Officials have said that after weeks of wondering, several cases have been caused by the rare enterovirus D68 virus in Central Ohio. “Columbus Public Health is closely monitoring this outbreak of respiratory illnesses and is working with area hospitals to protect the health and safety of all residents,” said Columbus Public Health Commissioner Dr. Teresa Long, according to NBC4.
Concern began when an increase of kids were coming into Nationwide Children’s Hospital with complaints of difficulty breathing and other respiratory problems.[symple_button url=”http://www.nbc4i.com/story/26617834/enterovirus-d68-causing-severe-respiratory-illnesses-in-central-ohio” color=”red” button_target=”_blank”]More at NBC4[/symple_button]
Previously September 15, 2014
Some specimens sent to CDC negative for rare disease
After fears that a rare virus might be causing children in Columbus to get sick, specimens were sent to CDC in Atlanta to be tested for enterovirus D68. Those specimens have come back negative, but Columbus still isn’t in the clear. Columbus Public Health has sent out about 20 samples and the rest of the results should be available by the end of the week. The virus has spread to other areas of the country such as Kansas City, Mo. and has resulted in children in the hospital with breathing issues.[symple_button url=”http://www.nbc4i.com/story/26536837/some-columbus-specimens-test-negative-for-enterovirus” color=”red” button_target=”_blank”]More at NBC4[/symple_button]
Previously September 8, 2014
Is a rare virus causing children’s illness?
Last week, more kids were rolling through Nationwide Children’s Hospital’s doors than usual with respiratory problems, which is also unusual for the time of year, the Dispatch reported. 52 patients a day were complaining of respiratory problems and at the center of that increase could be human enterovirus D68, said the medical director and assistant commissioner at Columbus Public Health, the paper reported.
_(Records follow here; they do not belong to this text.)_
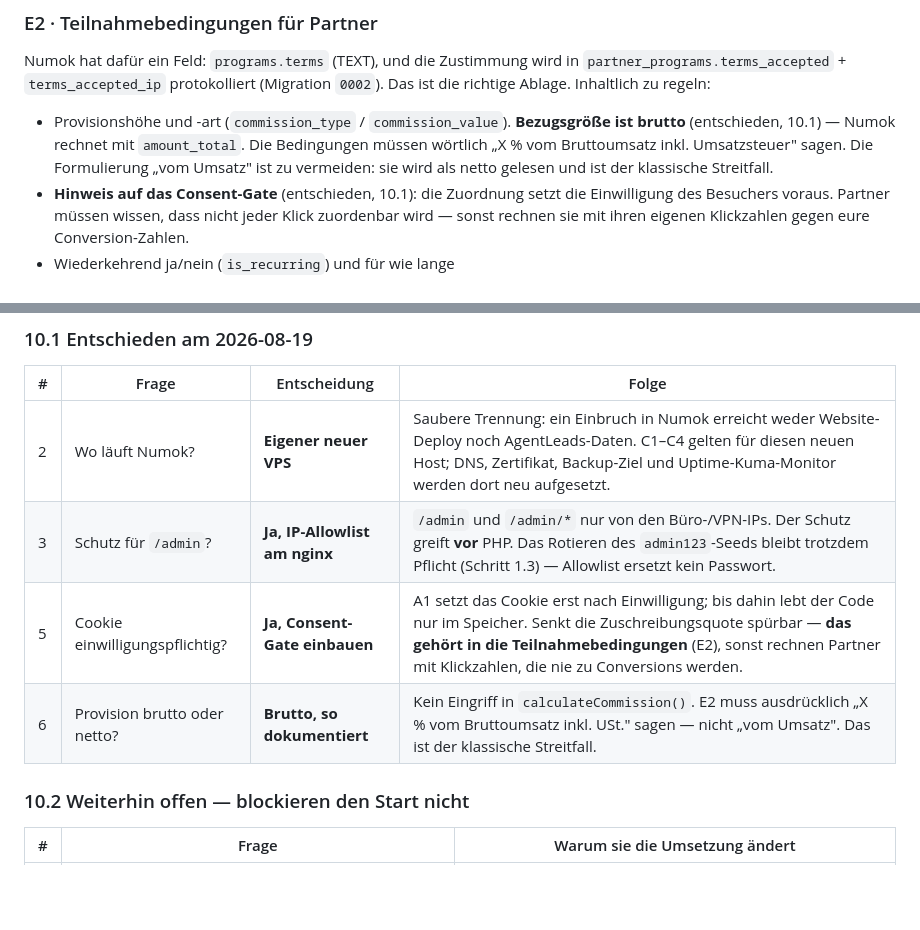
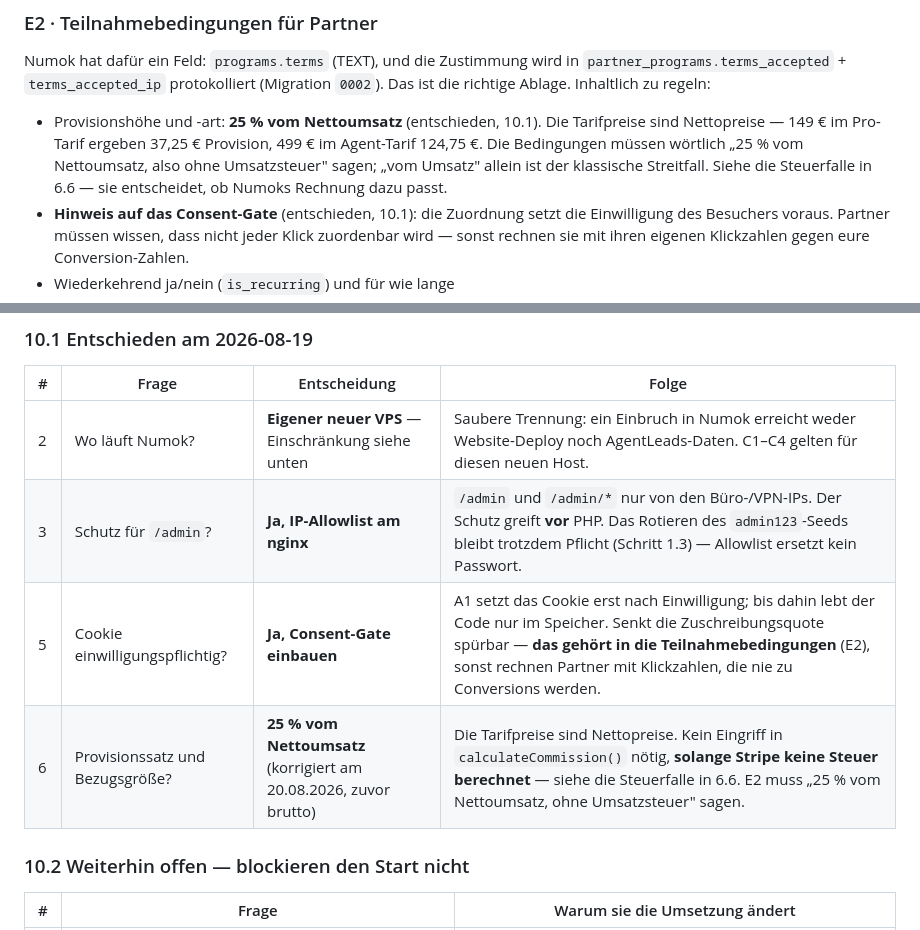
Before and after one commit to shufflethis/ausschreibungsagenten, a Markdown page: docs/PARTNERPROGRAMM-SPEC.md, 2 parts joined by grey strips. GitHub-like rendering; blank space fills up the shorter version.

```diff
--- a/docs/PARTNERPROGRAMM-SPEC.md
+++ b/docs/PARTNERPROGRAMM-SPEC.md
@@ -390,7 +424,7 @@ Drei Schritte tragen die eigentliche Beweislast:
 
 Numok hat dafür ein Feld: `programs.terms` (TEXT), und die Zustimmung wird in `partner_programs.terms_accepted` + `terms_accepted_ip` protokolliert (Migration `0002`). Das ist die richtige Ablage. Inhaltlich zu regeln:
 
-- Provisionshöhe und -art (`commission_type` / `commission_value`). **Bezugsgröße ist brutto** (entschieden, 10.1) — Numok rechnet mit `amount_total`. Die Bedingungen müssen wörtlich „X % vom Bruttoumsatz inkl. Umsatzsteuer" sagen. Die Formulierung „vom Umsatz" ist zu vermeiden: sie wird als netto gelesen und ist der klassische Streitfall.
+- Provisionshöhe und -art: **25 % vom Nettoumsatz** (entschieden, 10.1). Die Tarifpreise sind Nettopreise — 149 € im Pro-Tarif ergeben 37,25 € Provision, 499 € im Agent-Tarif 124,75 €. Die Bedingungen müssen wörtlich „25 % vom Nettoumsatz, also ohne Umsatzsteuer" sagen; „vom Umsatz" allein ist der klassische Streitfall. Siehe die Steuerfalle in 6.6 — sie entscheidet, ob Numoks Rechnung dazu passt.
 - **Hinweis auf das Consent-Gate** (entschieden, 10.1): die Zuordnung setzt die Einwilligung des Besuchers voraus. Partner müssen wissen, dass nicht jeder Klick zuordenbar wird — sonst rechnen sie mit ihren eigenen Klickzahlen gegen eure Conversion-Zahlen.
 - Wiederkehrend ja/nein (`is_recurring`) und für wie lange
 - Sperrfrist bis zur Auszahlbarkeit (`reward_days` → `status='pending'` statt `'payable'`)
@@ -471,10 +505,10 @@ Alles andere (A, B, C, D5 im Testmodus, E als Entwurf) ist sofort umsetzbar.
 
 | # | Frage | Entscheidung | Folge |
 |---|---|---|---|
-| 2 | Wo läuft Numok? | **Eigener neuer VPS** | Saubere Trennung: ein Einbruch in Numok erreicht weder Website-Deploy noch AgentLeads-Daten. C1–C4 gelten für diesen neuen Host; DNS, Zertifikat, Backup-Ziel und Uptime-Kuma-Monitor werden dort neu aufgesetzt. |
+| 2 | Wo läuft Numok? | **Eigener neuer VPS** — Einschränkung siehe unten | Saubere Trennung: ein Einbruch in Numok erreicht weder Website-Deploy noch AgentLeads-Daten. C1–C4 gelten für diesen neuen Host. |
 | 3 | Schutz für `/admin`? | **Ja, IP-Allowlist am nginx** | `/admin` und `/admin/*` nur von den Büro-/VPN-IPs. Der Schutz greift **vor** PHP. Das Rotieren des `admin123`-Seeds bleibt trotzdem Pflicht (Schritt 1.3) — Allowlist ersetzt kein Passwort. |
 | 5 | Cookie einwilligungspflichtig? | **Ja, Consent-Gate einbauen** | A1 setzt das Cookie erst nach Einwilligung; bis dahin lebt der Code nur im Speicher. Senkt die Zuschreibungsquote spürbar — **das gehört in die Teilnahmebedingungen** (E2), sonst rechnen Partner mit Klickzahlen, die nie zu Conversions werden. |
-| 6 | Provision brutto oder netto? | **Brutto, so dokumentiert** | Kein Eingriff in `calculateCommission()`. E2 muss ausdrücklich „X % vom Bruttoumsatz inkl. USt." sagen — nicht „vom Umsatz". Das ist der klassische Streitfall. |
+| 6 | Provisionssatz und Bezugsgröße? | **25 % vom Nettoumsatz** (korrigiert am 20.08.2026, zuvor brutto) | Die Tarifpreise sind Nettopreise. Kein Eingriff in `calculateCommission()` nötig, **solange Stripe keine Steuer berechnet** — siehe die Steuerfalle in 6.6. E2 muss „25 % vom Nettoumsatz, ohne Umsatzsteuer" sagen. |
 
 ### 10.2 Weiterhin offen — blockieren den Start nicht
 
```
Also changed, not shown: other parts of docs/PARTNERPROGRAMM-SPEC.md (+34 -0 lines), docs/PARTNERPROGRAMM-PLAN.md (+13 -10 lines).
The virus also seems to have affected kids in Kansas City, Mo. The causes wheezing and shortness of breath.